» **EXTRACTED INFORMATION**
<<<<

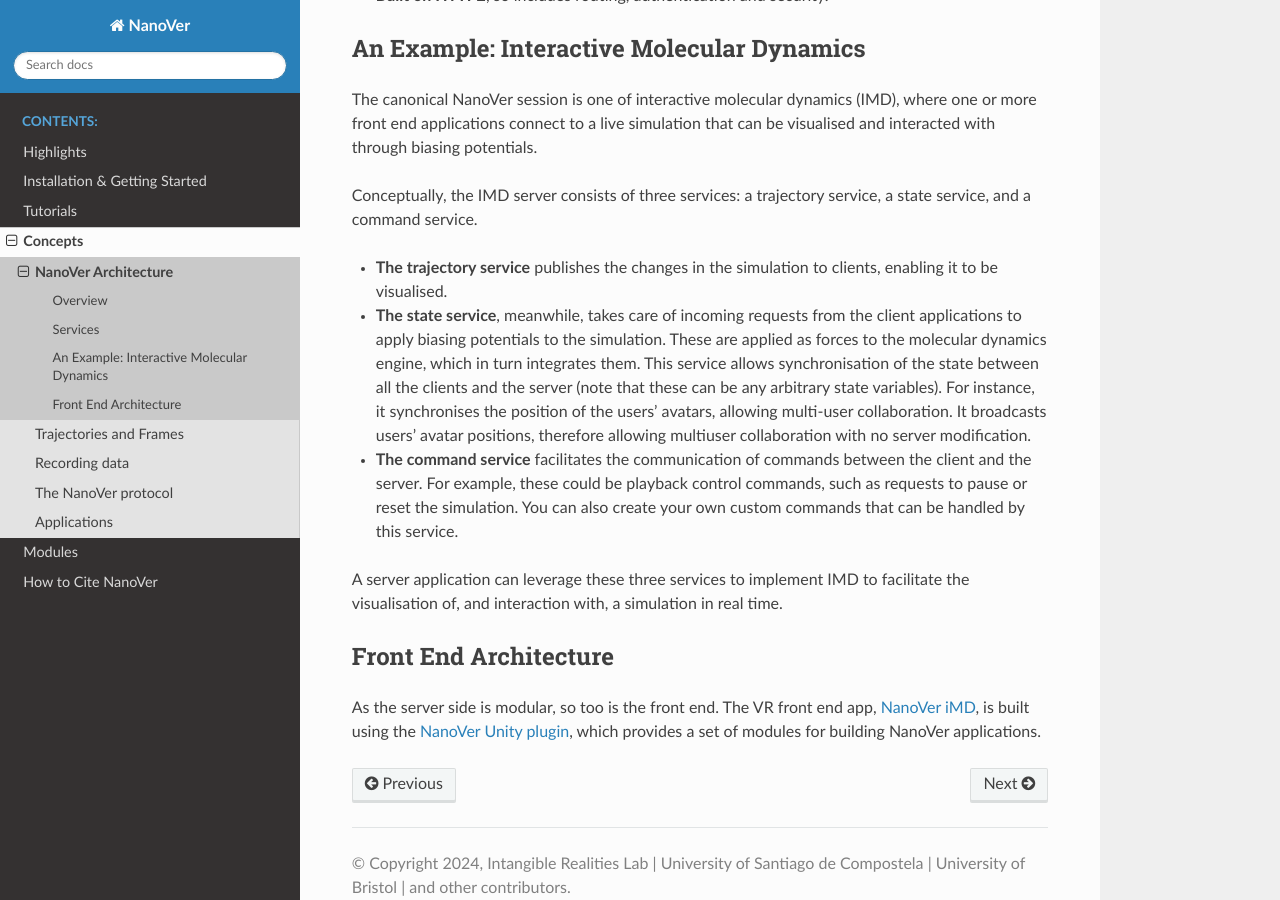
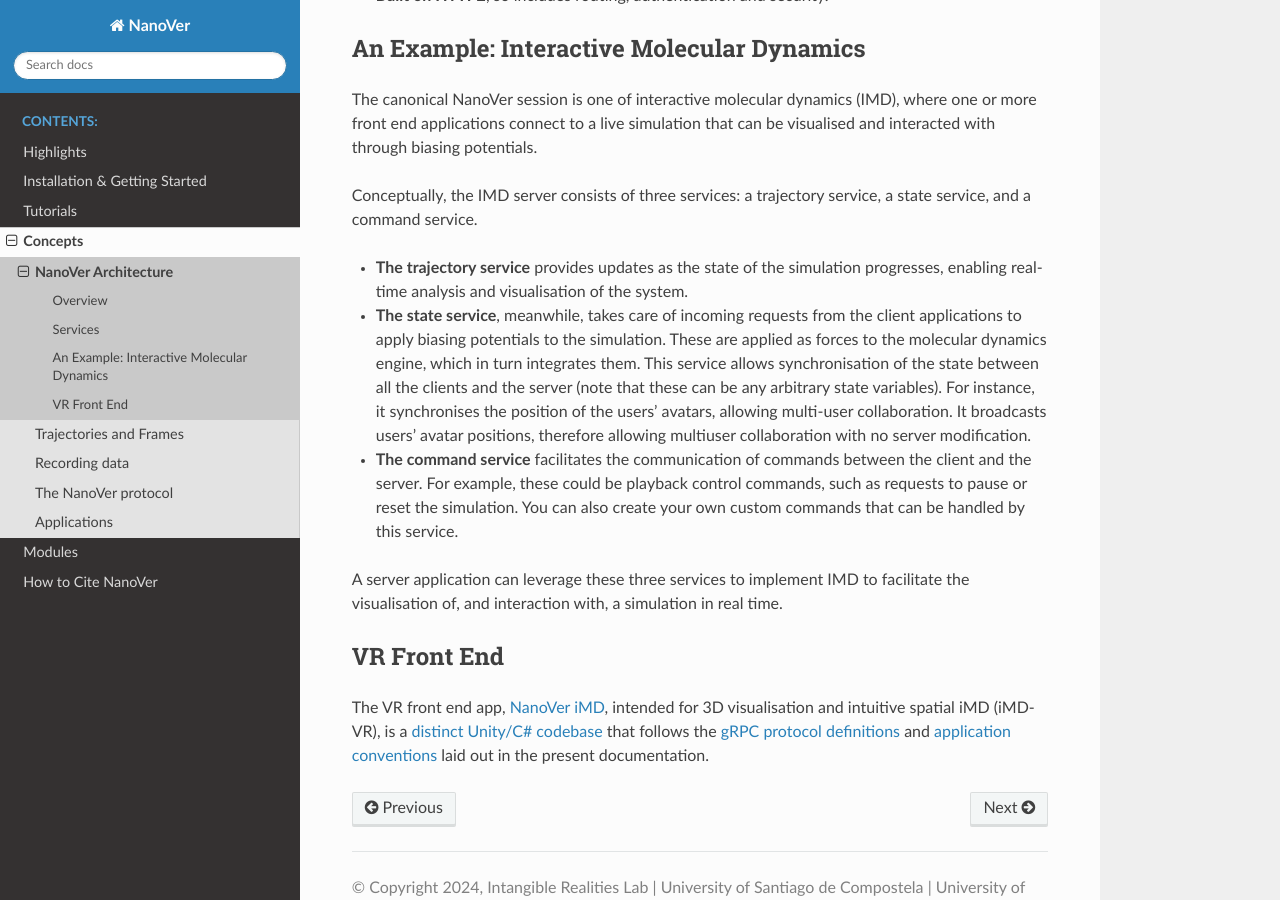
Before and after one commit to IRL2/nanover-docs, a Sphinx documentation site: the page built from source/concepts/architecture.rst, in a window 1280 px wide and 900 px high, scrolled down 1428 px. Built offline with Sphinx 7.4.7 and the Read the Docs theme 3.1.0, drawn with Linux system fonts in a browser that asks for light colours; pages that are not in the unit, such as notebooks, are missing from menus; the version number could not be read and is left out; some of the changed text lies outside the part shown.

Commit message:
Amend NanoVer architecture page

```diff
--- a/source/concepts/applications.rst
+++ b/source/concepts/applications.rst
@@ -1,3 +1,5 @@
+.. _applications:
+
 Applications
 ============
 
--- a/source/concepts/architecture.rst
+++ b/source/concepts/architecture.rst
@@ -64,7 +64,8 @@ connect to a live simulation that can be visualised and interacted with through
 
 Conceptually, the IMD server consists of three services: a trajectory service, a state service, and a command service.
 
-* **The trajectory service** publishes the changes in the simulation to clients, enabling it to be visualised.
+* **The trajectory service** provides updates as the state of the simulation progresses, enabling real-time analysis and
+  visualisation of the system.
 * **The state service**, meanwhile, takes care of incoming requests from the client applications to apply biasing potentials
   to the simulation. These are applied as forces to the molecular dynamics engine, which in turn integrates them.
   This service allows synchronisation of the state between all the clients and the server
@@ -79,10 +80,10 @@ A server application can leverage these three services to implement IMD to facil
 interaction with, a simulation in real time.
 
 
-Front End Architecture
-######################
+VR Front End
+############
 
-As the server side is modular, so too is the front end. The VR front end app,
-`NanoVer iMD <https://github.com/IRL2/nanover-imd>`_,
-is built using the `NanoVer Unity plugin <https://github.com/IRL2/NanoverUnityPlugin>`_,
-which provides a set of modules for building NanoVer applications.
+The VR front end app, :ref:`NanoVer iMD <vr-client-tutorial>`, intended for 3D visualisation and
+intuitive spatial iMD (iMD-VR), is a `distinct Unity/C# codebase <https://github.com/IRL2/nanover-imd>`_
+that follows the `gRPC protocol definitions <https://github.com/IRL2/nanover-protocol/tree/main/protocol/nanover/protocol>`_
+and :ref:`application conventions <applications>` laid out in the present documentation.
```
Also changed, not shown: other parts of source/concepts/architecture.rst (+1 -1 lines).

>>>>

» **YOUR GOAL**
Figure out the number of lines above in which the string "server" appears. Only the number should be given.

» **RESULT FOR THIS EXERCISE**
4